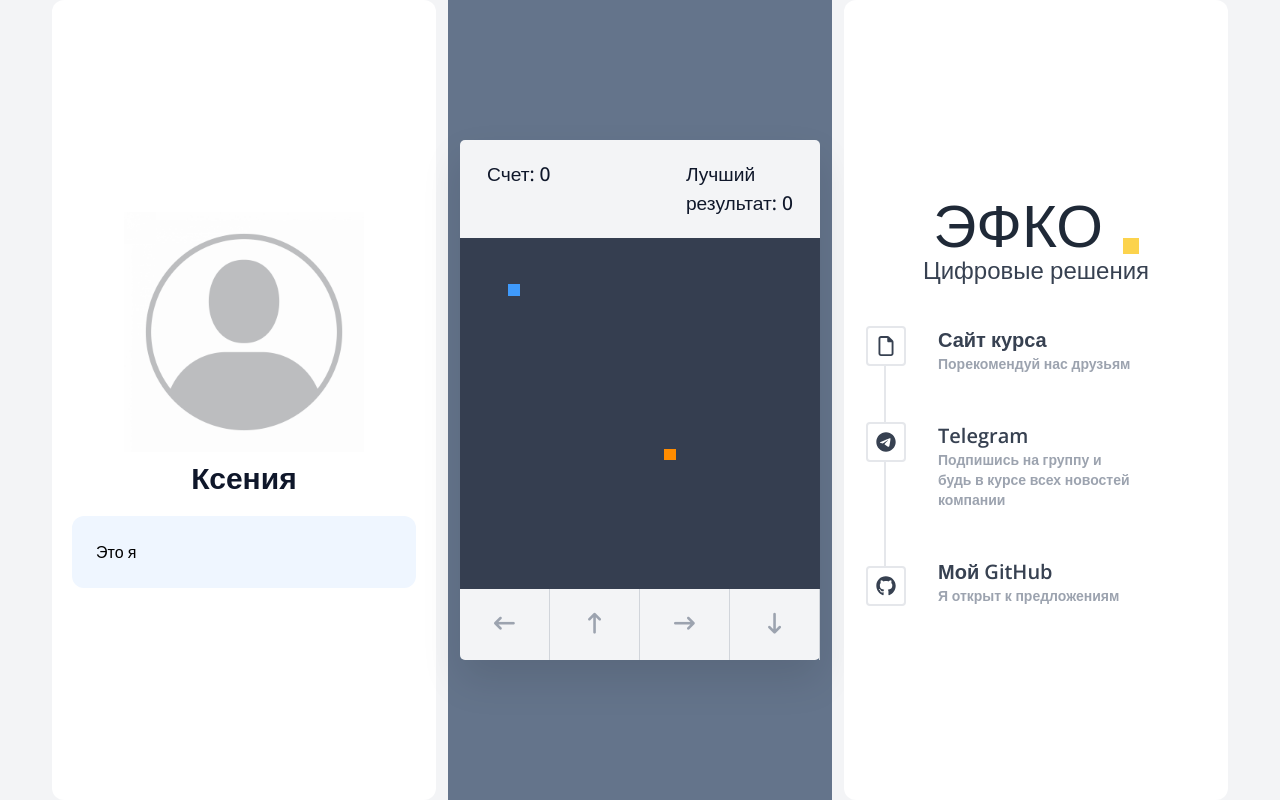
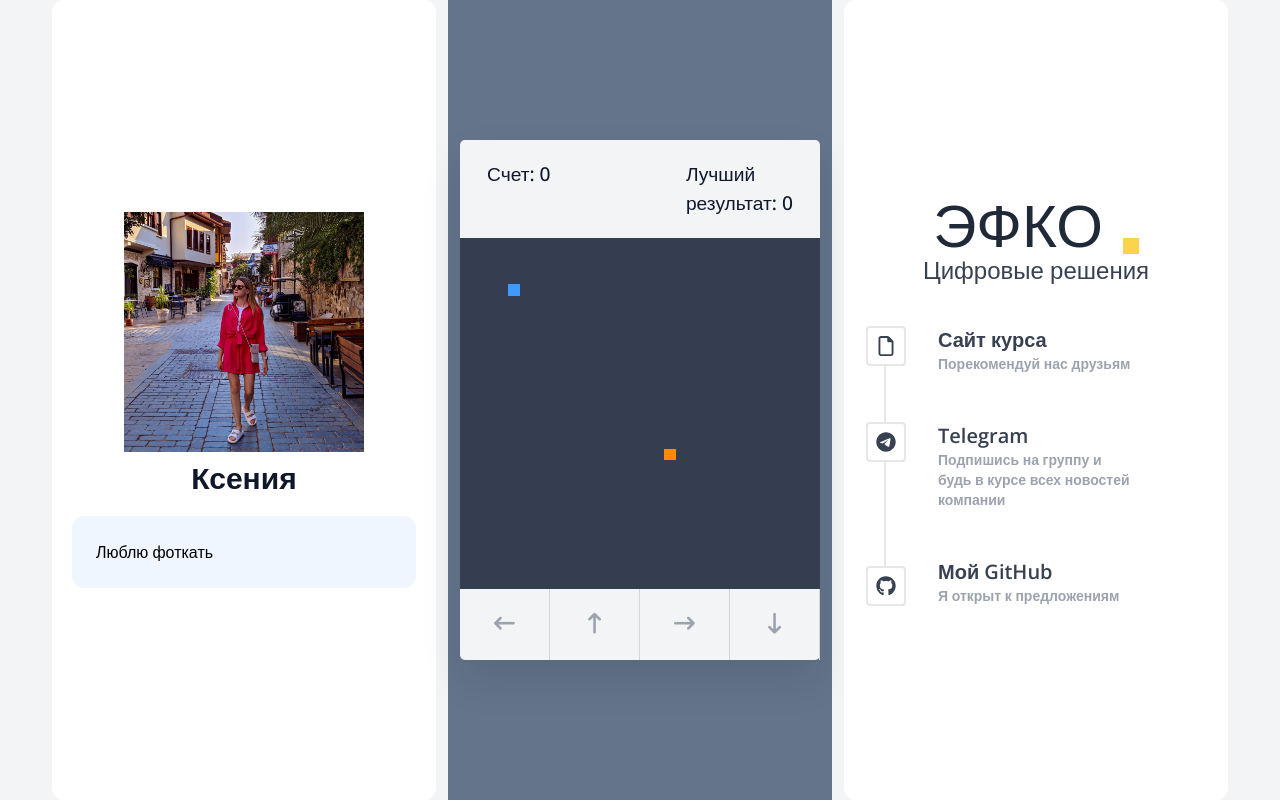
Before and after one commit to Ksencho/portfolio, a plain HTML site: page index.html in a window 1280 px wide. Drawn offline with nearby package versions, Linux system fonts and the light colour scheme.

Commit message:
Инициализация проекта

```diff
--- a/index.html
+++ b/index.html
@@ -34,7 +34,7 @@
             <!-- TODO: 8. Добавить свое фото -->
             <img
               class="w-60 h-60"
-              src="img/default_avatar.jpeg"
+              src="img/default_avatar.JPG"
               alt="Ваше фото"
             />
           </div>
@@ -44,7 +44,7 @@
 
         <!-- TODO: 10. Добавить информацию о себе -->
         <div class="bg-blue-50 w-full rounded-xl p-6">
-          Это я
+          Люблю фоткать
         </div>
       </div>
 
@@ -160,7 +160,7 @@
               <div>
                 <!-- TODO: 11. Добавить ссылку на свой профиль в GitHub -->
                 <a
-                  href="[ссылка на ваш профиль в GitHub]"
+                  href="https://github.com/Ksencho"
                   class="text-gray-700 text-xl font-semibold"
                   >Мой GitHub</a
                 >
```
Also changed, not shown: img/default_avatar.JPG (added), img/default_avatar.jpeg (deleted), 1 other file.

=======

Your answer should consist of all lines in the listing above that contain "href".

-                  href="[ссылка на ваш профиль в GitHub]"
+                  href="https://github.com/Ksencho"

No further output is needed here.